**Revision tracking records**
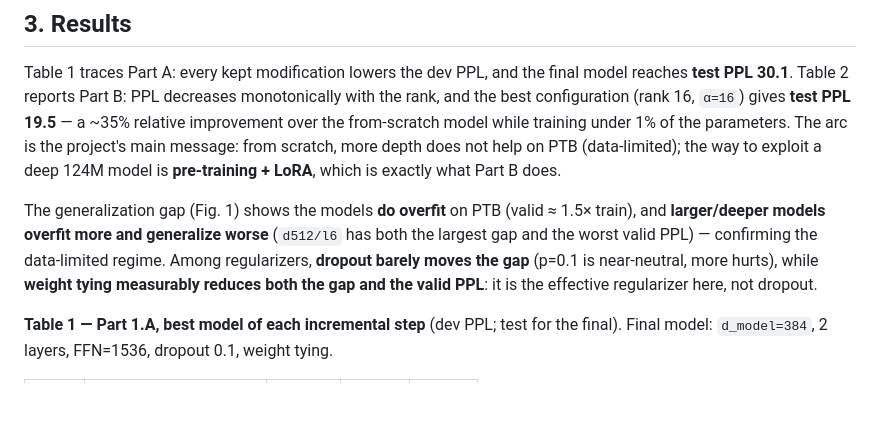
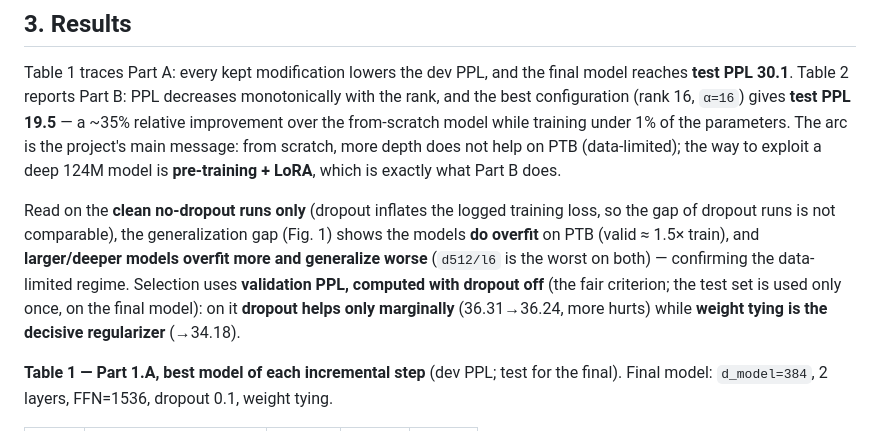
Before and after one commit to TeoMece/NaturalLanguageUnderstandingProject, a Markdown page: reports/report_draft.md, the part around the change. GitHub-like rendering; blank space fills up the shorter version.

Commit message:
report: §3 - selezione su valid (dropout off), gap solo su run pulite
Corregge l'uso del gap: il train_ppl con dropout e' gonfiato, quindi il gap si legge
solo sulle run pulite (storia overfitting). Conclusioni dropout/tying ancorate alla
valid PPL (criterio equo, dropout off); test usato una sola volta sul modello finale.

Co-Authored-By: Claude Opus 4.8 <noreply@anthropic.com>

```diff
--- a/reports/report_draft.md
+++ b/reports/report_draft.md
@@ -64,12 +64,14 @@ parameters. The arc is the project's main message: from scratch, more depth does
 help on PTB (data-limited); the way to exploit a deep 124M model is **pre-training +
 LoRA**, which is exactly what Part B does.
 
-The generalization gap (Fig. 1) shows the models **do overfit** on PTB (valid ≈ 1.5×
-train), and **larger/deeper models overfit more and generalize worse** (`d512/l6` has
-both the largest gap and the worst valid PPL) — confirming the data-limited regime.
-Among regularizers, **dropout barely moves the gap** (p=0.1 is near-neutral, more
-hurts), while **weight tying measurably reduces both the gap and the valid PPL**: it is
-the effective regularizer here, not dropout.
+Read on the **clean no-dropout runs only** (dropout inflates the logged training loss,
+so the gap of dropout runs is not comparable), the generalization gap (Fig. 1) shows
+the models **do overfit** on PTB (valid ≈ 1.5× train), and **larger/deeper models
+overfit more and generalize worse** (`d512/l6` is the worst on both) — confirming the
+data-limited regime. Selection uses **validation PPL, computed with dropout off** (the
+fair criterion; the test set is used only once, on the final model): on it **dropout
+helps only marginally** (36.31→36.24, more hurts) while **weight tying is the decisive
+regularizer** (→34.18).
 
 **Table 1 — Part 1.A, best model of each incremental step** (dev PPL; test for the
 final). Final model: `d_model=384`, 2 layers, FFN=1536, dropout 0.1, weight tying.
```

**Task details**
Scan the data, and report each line that uses the word "message".

**Written response**
Commit message:
@@ -64,12 +64,14 @@ parameters. The arc is the project's main message: from scratch, more depth does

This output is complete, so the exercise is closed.